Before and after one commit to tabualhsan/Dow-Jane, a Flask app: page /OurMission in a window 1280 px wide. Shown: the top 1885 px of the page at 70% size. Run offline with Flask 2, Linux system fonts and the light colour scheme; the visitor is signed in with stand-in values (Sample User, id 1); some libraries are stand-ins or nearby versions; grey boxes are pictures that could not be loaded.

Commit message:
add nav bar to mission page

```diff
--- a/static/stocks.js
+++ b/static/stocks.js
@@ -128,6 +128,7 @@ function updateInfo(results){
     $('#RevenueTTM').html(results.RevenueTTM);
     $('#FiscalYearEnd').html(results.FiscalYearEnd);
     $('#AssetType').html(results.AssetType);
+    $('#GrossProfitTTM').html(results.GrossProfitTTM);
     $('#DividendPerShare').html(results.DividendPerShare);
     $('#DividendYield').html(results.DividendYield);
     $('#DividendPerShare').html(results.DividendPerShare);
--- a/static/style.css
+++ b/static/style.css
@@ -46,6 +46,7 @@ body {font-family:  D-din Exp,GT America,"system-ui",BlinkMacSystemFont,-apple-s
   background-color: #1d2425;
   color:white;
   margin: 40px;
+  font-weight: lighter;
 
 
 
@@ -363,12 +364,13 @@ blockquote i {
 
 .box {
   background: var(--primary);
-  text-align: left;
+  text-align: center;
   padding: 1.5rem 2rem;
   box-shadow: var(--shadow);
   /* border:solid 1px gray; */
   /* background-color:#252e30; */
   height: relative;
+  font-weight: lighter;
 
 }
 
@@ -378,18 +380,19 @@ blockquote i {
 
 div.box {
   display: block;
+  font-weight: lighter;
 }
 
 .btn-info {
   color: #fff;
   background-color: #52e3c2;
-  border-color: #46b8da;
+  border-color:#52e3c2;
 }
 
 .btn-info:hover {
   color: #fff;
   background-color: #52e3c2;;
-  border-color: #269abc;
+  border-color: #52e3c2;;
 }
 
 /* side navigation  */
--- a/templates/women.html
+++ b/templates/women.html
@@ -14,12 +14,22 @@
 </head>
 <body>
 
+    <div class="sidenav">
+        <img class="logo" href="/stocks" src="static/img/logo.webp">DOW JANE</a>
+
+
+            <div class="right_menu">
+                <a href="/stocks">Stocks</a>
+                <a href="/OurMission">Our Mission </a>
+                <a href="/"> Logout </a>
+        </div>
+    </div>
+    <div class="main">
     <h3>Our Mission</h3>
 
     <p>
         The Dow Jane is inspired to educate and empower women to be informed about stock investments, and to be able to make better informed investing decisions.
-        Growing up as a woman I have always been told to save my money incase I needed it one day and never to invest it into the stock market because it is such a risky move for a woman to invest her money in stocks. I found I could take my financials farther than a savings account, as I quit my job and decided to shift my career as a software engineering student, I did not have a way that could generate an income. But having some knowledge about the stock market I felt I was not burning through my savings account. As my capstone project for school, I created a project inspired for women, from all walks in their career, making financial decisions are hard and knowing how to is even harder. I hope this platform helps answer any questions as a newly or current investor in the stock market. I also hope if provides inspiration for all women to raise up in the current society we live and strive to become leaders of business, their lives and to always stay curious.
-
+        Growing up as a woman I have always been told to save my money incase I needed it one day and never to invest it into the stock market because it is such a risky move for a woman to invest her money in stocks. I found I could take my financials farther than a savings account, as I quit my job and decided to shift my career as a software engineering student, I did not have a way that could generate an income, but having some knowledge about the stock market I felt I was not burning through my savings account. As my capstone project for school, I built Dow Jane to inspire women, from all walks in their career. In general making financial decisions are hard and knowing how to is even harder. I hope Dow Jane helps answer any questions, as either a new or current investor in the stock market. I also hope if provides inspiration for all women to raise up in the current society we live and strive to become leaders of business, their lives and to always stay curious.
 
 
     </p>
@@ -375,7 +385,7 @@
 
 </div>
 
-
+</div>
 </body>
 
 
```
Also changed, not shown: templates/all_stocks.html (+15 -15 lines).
———
Reproduce the listing above in its entirety, unchanged.

Before and after one commit to tabualhsan/Dow-Jane, a Flask app: page /OurMission in a window 1280 px wide. Shown: the top 1885 px of the page at 70% size. Run offline with Flask 2, Linux system fonts and the light colour scheme; the visitor is signed in with stand-in values (Sample User, id 1); some libraries are stand-ins or nearby versions; grey boxes are pictures that could not be loaded.

Commit message:
add nav bar to mission page

```diff
--- a/static/stocks.js
+++ b/static/stocks.js
@@ -128,6 +128,7 @@ function updateInfo(results){
     $('#RevenueTTM').html(results.RevenueTTM);
     $('#FiscalYearEnd').html(results.FiscalYearEnd);
     $('#AssetType').html(results.AssetType);
+    $('#GrossProfitTTM').html(results.GrossProfitTTM);
     $('#DividendPerShare').html(results.DividendPerShare);
     $('#DividendYield').html(results.DividendYield);
     $('#DividendPerShare').html(results.DividendPerShare);
--- a/static/style.css
+++ b/static/style.css
@@ -46,6 +46,7 @@ body {font-family:  D-din Exp,GT America,"system-ui",BlinkMacSystemFont,-apple-s
   background-color: #1d2425;
   color:white;
   margin: 40px;
+  font-weight: lighter;
 
 
 
@@ -363,12 +364,13 @@ blockquote i {
 
 .box {
   background: var(--primary);
-  text-align: left;
+  text-align: center;
   padding: 1.5rem 2rem;
   box-shadow: var(--shadow);
   /* border:solid 1px gray; */
   /* background-color:#252e30; */
   height: relative;
+  font-weight: lighter;
 
 }
 
@@ -378,18 +380,19 @@ blockquote i {
 
 div.box {
   display: block;
+  font-weight: lighter;
 }
 
 .btn-info {
   color: #fff;
   background-color: #52e3c2;
-  border-color: #46b8da;
+  border-color:#52e3c2;
 }
 
 .btn-info:hover {
   color: #fff;
   background-color: #52e3c2;;
-  border-color: #269abc;
+  border-color: #52e3c2;;
 }
 
 /* side navigation  */
--- a/templates/women.html
+++ b/templates/women.html
@@ -14,12 +14,22 @@
 </head>
 <body>
 
+    <div class="sidenav">
+        <img class="logo" href="/stocks" src="static/img/logo.webp">DOW JANE</a>
+
+
+            <div class="right_menu">
+                <a href="/stocks">Stocks</a>
+                <a href="/OurMission">Our Mission </a>
+                <a href="/"> Logout </a>
+        </div>
+    </div>
+    <div class="main">
     <h3>Our Mission</h3>
 
     <p>
         The Dow Jane is inspired to educate and empower women to be informed about stock investments, and to be able to make better informed investing decisions.
-        Growing up as a woman I have always been told to save my money incase I needed it one day and never to invest it into the stock market because it is such a risky move for a woman to invest her money in stocks. I found I could take my financials farther than a savings account, as I quit my job and decided to shift my career as a software engineering student, I did not have a way that could generate an income. But having some knowledge about the stock market I felt I was not burning through my savings account. As my capstone project for school, I created a project inspired for women, from all walks in their career, making financial decisions are hard and knowing how to is even harder. I hope this platform helps answer any questions as a newly or current investor in the stock market. I also hope if provides inspiration for all women to raise up in the current society we live and strive to become leaders of business, their lives and to always stay curious.
-
+        Growing up as a woman I have always been told to save my money incase I needed it one day and never to invest it into the stock market because it is such a risky move for a woman to invest her money in stocks. I found I could take my financials farther than a savings account, as I quit my job and decided to shift my career as a software engineering student, I did not have a way that could generate an income, but having some knowledge about the stock market I felt I was not burning through my savings account. As my capstone project for school, I built Dow Jane to inspire women, from all walks in their career. In general making financial decisions are hard and knowing how to is even harder. I hope Dow Jane helps answer any questions, as either a new or current investor in the stock market. I also hope if provides inspiration for all women to raise up in the current society we live and strive to become leaders of business, their lives and to always stay curious.
 
 
     </p>
@@ -375,7 +385,7 @@
 
 </div>
 
-
+</div>
 </body>
 
 
```
Also changed, not shown: templates/all_stocks.html (+15 -15 lines).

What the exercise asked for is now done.